Imagitarium Brooklyn Metal Tank Stand editor's ratingImagitarium Brooklyn Metal Tank Stand #ad 36.5″L x 18.5″W x 29.5″H 40-gallon breeding tank, 50/65-gallon steel black
Aquatic Fundamentals Aquarium Stand with Storage editor's ratingAquatic Fundamentals Aquarium Stand with Storage #ad 37.37″ L x 13.12″W x 28.25″H 30-50 gallon MDF wood black (serene cherry and solar oak available)
Flipper Wildwood 55 Gallon Aquarium Stand editor's ratingFlipper Wildwood 55 Gallon Aquarium Stand #ad 50″L x 15.75″W x 30″H 55-gallon MDF wood rustic gray
Aqua Culture Deluxe Aquarium Stand editor's ratingAqua Culture Deluxe Aquarium Stand #ad 48.75″L x 14.25″W x 27.75″H 55-gallon MDF wood serene cherry or black
Coralife Designer Biocube Stand editor's ratingCoralife Designer Biocube Stand #ad 20.5″W x 20.75″D x 29″H Coralife Biocube size 29/32 (size 14/16 available) MDF wood black

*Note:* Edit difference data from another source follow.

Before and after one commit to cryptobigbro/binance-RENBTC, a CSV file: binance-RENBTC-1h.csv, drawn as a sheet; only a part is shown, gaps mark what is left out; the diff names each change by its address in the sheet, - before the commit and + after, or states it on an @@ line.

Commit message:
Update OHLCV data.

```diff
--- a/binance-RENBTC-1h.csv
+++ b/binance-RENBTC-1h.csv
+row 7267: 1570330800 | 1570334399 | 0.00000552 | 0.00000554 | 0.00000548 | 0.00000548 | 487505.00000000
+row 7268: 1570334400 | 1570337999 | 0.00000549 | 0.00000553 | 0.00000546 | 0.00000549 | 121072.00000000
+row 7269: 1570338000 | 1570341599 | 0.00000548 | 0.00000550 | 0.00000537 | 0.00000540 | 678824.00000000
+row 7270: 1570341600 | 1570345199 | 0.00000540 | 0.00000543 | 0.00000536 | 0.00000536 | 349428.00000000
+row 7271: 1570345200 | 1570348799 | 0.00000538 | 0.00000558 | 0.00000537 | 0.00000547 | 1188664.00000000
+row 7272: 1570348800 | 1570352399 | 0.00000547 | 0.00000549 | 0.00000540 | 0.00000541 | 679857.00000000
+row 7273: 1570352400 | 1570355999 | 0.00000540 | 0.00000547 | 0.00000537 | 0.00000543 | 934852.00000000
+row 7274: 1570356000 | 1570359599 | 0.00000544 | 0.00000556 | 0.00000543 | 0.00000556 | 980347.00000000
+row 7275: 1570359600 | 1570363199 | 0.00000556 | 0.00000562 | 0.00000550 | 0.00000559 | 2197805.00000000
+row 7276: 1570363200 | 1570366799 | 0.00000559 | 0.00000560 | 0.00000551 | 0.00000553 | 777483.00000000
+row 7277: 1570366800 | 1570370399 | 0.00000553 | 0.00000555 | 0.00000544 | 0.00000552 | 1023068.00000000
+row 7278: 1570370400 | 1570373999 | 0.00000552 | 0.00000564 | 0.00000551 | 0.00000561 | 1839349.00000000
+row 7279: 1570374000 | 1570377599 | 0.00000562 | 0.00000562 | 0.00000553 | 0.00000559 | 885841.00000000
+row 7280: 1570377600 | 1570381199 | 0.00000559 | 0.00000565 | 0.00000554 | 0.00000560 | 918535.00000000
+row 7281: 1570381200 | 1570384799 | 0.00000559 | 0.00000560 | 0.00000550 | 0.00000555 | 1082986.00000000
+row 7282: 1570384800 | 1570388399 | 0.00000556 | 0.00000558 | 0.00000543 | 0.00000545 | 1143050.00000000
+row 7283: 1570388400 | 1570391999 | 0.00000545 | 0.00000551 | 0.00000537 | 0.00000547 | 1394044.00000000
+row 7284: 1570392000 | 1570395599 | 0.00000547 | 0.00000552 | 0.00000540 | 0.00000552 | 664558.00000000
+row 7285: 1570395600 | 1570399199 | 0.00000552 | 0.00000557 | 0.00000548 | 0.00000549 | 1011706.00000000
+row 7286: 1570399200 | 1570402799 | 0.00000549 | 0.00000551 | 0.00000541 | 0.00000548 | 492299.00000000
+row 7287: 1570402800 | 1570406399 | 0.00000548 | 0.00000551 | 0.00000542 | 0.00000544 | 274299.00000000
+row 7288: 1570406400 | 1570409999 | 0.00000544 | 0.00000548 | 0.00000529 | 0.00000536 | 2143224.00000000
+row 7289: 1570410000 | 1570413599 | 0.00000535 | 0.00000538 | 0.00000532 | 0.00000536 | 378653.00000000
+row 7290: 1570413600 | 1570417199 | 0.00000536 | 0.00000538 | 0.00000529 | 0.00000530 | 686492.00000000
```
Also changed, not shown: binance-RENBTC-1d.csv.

Go to specific pages for different tank sizes:

How to choose the right aquarium stand


Choosing the right aquarium stand is like picking out a new pair of shoes. There are many different sizes, colors, designs, and additional features that can make choosing the right stand a bit tedious. Most of these tend to be personal preferences, but there are some fundamentals behind choosing the right aquarium stand that will fit your aquarium needs.

Aquarium dimensions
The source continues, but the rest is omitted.